Dataset entries: Begin
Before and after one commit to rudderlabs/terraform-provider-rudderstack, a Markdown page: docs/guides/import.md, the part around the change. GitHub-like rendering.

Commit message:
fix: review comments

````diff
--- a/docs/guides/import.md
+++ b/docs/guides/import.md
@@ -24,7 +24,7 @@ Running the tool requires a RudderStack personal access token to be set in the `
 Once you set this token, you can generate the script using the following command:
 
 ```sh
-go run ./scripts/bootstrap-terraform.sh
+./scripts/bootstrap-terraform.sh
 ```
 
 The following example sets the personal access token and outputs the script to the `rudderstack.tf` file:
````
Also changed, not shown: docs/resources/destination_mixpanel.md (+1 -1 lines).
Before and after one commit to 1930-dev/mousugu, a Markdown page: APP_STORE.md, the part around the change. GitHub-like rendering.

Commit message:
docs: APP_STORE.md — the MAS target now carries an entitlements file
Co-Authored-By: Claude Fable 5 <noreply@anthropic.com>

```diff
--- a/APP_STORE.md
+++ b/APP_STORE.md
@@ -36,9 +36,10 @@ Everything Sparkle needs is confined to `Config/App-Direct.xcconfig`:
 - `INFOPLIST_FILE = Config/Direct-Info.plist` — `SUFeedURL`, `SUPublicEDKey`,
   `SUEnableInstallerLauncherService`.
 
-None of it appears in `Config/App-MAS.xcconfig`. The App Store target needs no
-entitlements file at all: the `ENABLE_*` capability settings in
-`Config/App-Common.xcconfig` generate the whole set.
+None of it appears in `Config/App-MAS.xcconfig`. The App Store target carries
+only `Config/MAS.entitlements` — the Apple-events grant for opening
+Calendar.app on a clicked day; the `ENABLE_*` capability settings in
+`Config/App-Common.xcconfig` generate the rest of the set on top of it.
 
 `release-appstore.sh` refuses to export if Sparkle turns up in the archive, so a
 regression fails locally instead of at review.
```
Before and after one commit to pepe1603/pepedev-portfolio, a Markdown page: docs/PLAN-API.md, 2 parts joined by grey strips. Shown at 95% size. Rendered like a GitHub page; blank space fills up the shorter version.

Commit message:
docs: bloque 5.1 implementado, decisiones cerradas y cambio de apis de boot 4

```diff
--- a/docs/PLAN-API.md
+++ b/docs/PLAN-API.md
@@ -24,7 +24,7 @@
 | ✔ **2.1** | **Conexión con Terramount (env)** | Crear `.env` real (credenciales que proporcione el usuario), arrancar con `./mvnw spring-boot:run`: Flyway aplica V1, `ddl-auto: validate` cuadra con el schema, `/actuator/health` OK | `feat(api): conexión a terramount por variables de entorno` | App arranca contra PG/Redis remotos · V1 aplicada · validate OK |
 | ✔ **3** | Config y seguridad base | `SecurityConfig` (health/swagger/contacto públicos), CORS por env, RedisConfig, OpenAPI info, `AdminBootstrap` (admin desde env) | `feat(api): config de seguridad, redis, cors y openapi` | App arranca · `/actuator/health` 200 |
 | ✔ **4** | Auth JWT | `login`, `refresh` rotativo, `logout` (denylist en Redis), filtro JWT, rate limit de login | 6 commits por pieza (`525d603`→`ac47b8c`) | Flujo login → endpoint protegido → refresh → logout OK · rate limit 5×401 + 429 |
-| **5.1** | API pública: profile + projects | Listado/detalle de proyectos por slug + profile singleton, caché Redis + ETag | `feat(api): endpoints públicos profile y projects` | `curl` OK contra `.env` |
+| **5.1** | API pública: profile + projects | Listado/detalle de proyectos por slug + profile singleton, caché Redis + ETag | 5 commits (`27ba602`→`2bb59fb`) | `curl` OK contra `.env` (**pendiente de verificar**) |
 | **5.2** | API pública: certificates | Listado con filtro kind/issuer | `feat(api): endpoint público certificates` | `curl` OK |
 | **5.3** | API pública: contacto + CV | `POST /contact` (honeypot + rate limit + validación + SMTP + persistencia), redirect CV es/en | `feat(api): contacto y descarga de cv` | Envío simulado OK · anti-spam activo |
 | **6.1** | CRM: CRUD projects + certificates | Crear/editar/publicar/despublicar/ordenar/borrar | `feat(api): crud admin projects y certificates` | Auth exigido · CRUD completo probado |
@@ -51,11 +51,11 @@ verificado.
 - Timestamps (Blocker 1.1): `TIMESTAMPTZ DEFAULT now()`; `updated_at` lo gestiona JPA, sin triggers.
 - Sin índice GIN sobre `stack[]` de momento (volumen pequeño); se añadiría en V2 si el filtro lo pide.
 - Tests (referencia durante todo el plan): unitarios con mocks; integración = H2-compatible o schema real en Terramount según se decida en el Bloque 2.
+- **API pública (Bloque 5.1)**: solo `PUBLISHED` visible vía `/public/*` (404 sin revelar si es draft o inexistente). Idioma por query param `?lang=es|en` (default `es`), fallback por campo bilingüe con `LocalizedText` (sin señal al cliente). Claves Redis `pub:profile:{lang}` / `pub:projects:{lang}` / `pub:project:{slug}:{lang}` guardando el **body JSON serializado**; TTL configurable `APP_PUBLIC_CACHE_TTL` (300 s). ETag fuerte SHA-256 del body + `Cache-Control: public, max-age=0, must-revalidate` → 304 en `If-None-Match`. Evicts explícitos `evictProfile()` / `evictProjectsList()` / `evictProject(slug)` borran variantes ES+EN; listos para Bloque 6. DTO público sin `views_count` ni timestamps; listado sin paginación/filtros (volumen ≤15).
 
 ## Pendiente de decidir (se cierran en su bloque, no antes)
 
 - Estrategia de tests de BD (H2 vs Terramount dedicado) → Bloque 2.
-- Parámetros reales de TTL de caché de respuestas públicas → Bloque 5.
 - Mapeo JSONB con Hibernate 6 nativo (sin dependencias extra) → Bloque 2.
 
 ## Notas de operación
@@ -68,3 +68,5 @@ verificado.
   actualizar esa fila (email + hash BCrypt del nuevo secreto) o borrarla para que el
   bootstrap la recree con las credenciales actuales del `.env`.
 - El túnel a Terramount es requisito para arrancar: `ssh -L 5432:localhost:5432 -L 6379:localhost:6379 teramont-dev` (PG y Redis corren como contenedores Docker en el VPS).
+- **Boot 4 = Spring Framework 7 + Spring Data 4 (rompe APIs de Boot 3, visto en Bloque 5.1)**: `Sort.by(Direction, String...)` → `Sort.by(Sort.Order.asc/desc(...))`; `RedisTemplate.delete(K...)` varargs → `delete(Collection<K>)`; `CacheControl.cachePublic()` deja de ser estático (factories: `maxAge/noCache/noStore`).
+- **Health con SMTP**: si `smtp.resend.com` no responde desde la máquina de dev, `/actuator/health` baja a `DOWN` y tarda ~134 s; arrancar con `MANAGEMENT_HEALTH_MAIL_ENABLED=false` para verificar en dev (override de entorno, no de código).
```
Dataset entries: End
Look for the word "xcconfig" in the records above, count the lines that hold it, and give only that number.

5